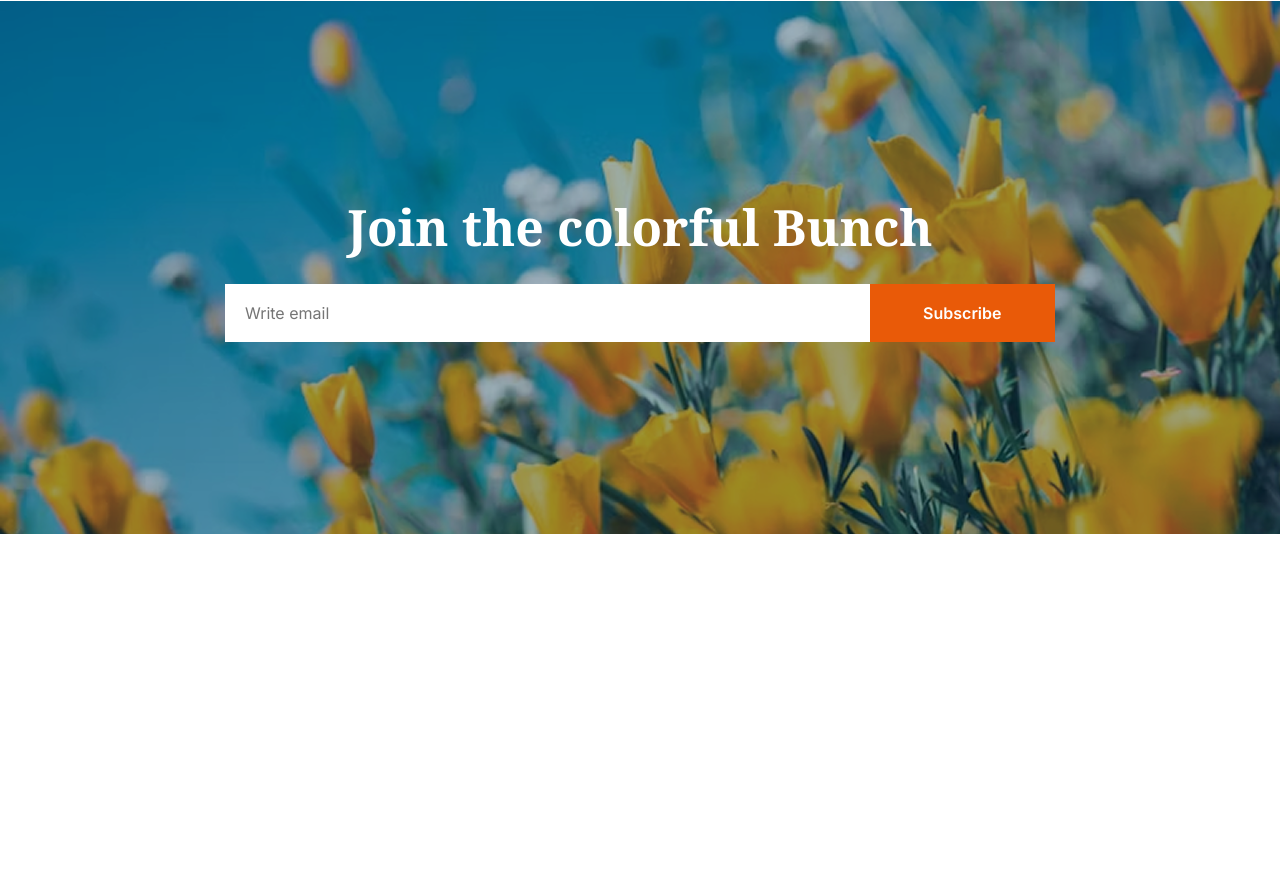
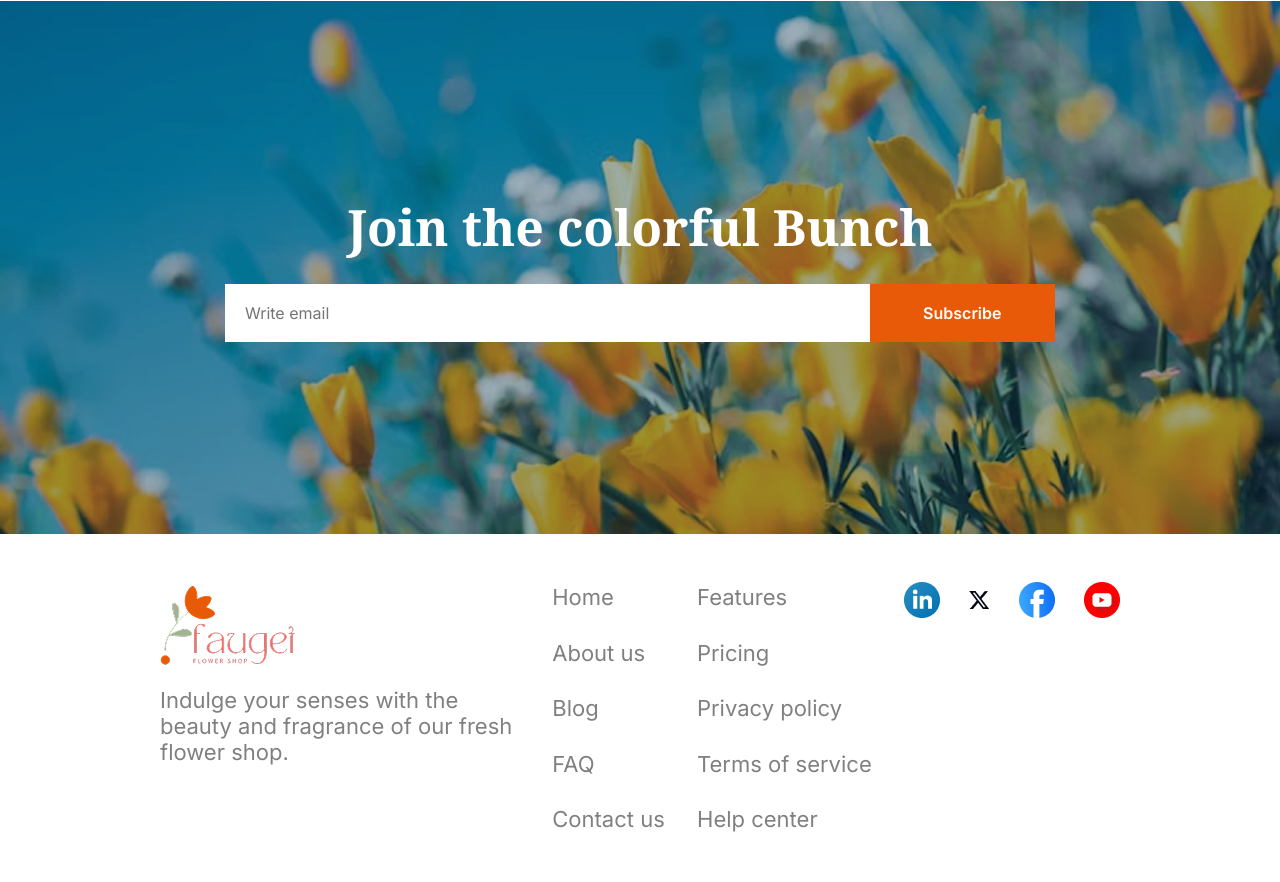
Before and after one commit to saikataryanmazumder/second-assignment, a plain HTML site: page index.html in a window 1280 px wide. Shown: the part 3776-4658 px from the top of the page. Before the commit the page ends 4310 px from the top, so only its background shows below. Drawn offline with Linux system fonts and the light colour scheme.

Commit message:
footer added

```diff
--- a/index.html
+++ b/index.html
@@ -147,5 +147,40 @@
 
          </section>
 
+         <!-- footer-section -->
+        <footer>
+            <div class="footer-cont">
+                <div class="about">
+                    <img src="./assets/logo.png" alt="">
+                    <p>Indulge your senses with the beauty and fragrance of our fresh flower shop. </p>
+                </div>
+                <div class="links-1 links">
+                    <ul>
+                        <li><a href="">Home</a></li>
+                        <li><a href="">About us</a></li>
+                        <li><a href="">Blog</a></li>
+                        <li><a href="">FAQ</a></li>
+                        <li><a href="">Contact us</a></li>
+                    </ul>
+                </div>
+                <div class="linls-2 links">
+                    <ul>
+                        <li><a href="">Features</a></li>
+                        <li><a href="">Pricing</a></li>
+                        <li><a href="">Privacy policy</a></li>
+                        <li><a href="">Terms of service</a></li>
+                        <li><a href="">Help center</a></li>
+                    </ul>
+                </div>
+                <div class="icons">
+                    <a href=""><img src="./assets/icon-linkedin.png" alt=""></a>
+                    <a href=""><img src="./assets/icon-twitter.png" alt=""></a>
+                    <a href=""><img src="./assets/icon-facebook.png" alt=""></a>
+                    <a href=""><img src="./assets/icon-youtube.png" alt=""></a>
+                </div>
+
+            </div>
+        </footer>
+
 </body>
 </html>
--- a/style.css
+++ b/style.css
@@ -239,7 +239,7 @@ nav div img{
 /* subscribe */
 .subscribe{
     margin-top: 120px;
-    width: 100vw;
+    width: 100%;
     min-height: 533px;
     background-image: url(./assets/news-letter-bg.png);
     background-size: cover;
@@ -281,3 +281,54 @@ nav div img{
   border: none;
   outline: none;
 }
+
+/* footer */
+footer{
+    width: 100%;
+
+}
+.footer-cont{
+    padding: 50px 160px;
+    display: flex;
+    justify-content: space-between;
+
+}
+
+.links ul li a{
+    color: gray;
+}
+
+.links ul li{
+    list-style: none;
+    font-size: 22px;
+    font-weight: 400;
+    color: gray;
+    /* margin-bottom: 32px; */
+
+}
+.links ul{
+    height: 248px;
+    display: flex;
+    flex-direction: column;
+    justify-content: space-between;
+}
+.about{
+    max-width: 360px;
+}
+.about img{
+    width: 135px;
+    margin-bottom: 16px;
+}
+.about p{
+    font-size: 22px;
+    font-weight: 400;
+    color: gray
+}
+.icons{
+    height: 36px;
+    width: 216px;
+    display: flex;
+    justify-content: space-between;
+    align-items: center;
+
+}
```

## YOUR ASSIGNMENT:
Return every line shown above without changing a word, and skip the pictures.

## RESULT:
Before and after one commit to saikataryanmazumder/second-assignment, a plain HTML site: page index.html in a window 1280 px wide. Shown: the part 3776-4658 px from the top of the page. Before the commit the page ends 4310 px from the top, so only its background shows below. Drawn offline with Linux system fonts and the light colour scheme.

Commit message:
footer added

```diff
--- a/index.html
+++ b/index.html
@@ -147,5 +147,40 @@
 
          </section>
 
+         <!-- footer-section -->
+        <footer>
+            <div class="footer-cont">
+                <div class="about">
+                    <img src="./assets/logo.png" alt="">
+                    <p>Indulge your senses with the beauty and fragrance of our fresh flower shop. </p>
+                </div>
+                <div class="links-1 links">
+                    <ul>
+                        <li><a href="">Home</a></li>
+                        <li><a href="">About us</a></li>
+                        <li><a href="">Blog</a></li>
+                        <li><a href="">FAQ</a></li>
+                        <li><a href="">Contact us</a></li>
+                    </ul>
+                </div>
+                <div class="linls-2 links">
+                    <ul>
+                        <li><a href="">Features</a></li>
+                        <li><a href="">Pricing</a></li>
+                        <li><a href="">Privacy policy</a></li>
+                        <li><a href="">Terms of service</a></li>
+                        <li><a href="">Help center</a></li>
+                    </ul>
+                </div>
+                <div class="icons">
+                    <a href=""><img src="./assets/icon-linkedin.png" alt=""></a>
+                    <a href=""><img src="./assets/icon-twitter.png" alt=""></a>
+                    <a href=""><img src="./assets/icon-facebook.png" alt=""></a>
+                    <a href=""><img src="./assets/icon-youtube.png" alt=""></a>
+                </div>
+
+            </div>
+        </footer>
+
 </body>
 </html>
--- a/style.css
+++ b/style.css
@@ -239,7 +239,7 @@ nav div img{
 /* subscribe */
 .subscribe{
     margin-top: 120px;
-    width: 100vw;
+    width: 100%;
     min-height: 533px;
     background-image: url(./assets/news-letter-bg.png);
     background-size: cover;
@@ -281,3 +281,54 @@ nav div img{
   border: none;
   outline: none;
 }
+
+/* footer */
+footer{
+    width: 100%;
+
+}
+.footer-cont{
+    padding: 50px 160px;
+    display: flex;
+    justify-content: space-between;
+
+}
+
+.links ul li a{
+    color: gray;
+}
+
+.links ul li{
+    list-style: none;
+    font-size: 22px;
+    font-weight: 400;
+    color: gray;
+    /* margin-bottom: 32px; */
+
+}
+.links ul{
+    height: 248px;
+    display: flex;
+    flex-direction: column;
+    justify-content: space-between;
+}
+.about{
+    max-width: 360px;
+}
+.about img{
+    width: 135px;
+    margin-bottom: 16px;
+}
+.about p{
+    font-size: 22px;
+    font-weight: 400;
+    color: gray
+}
+.icons{
+    height: 36px;
+    width: 216px;
+    display: flex;
+    justify-content: space-between;
+    align-items: center;
+
+}
```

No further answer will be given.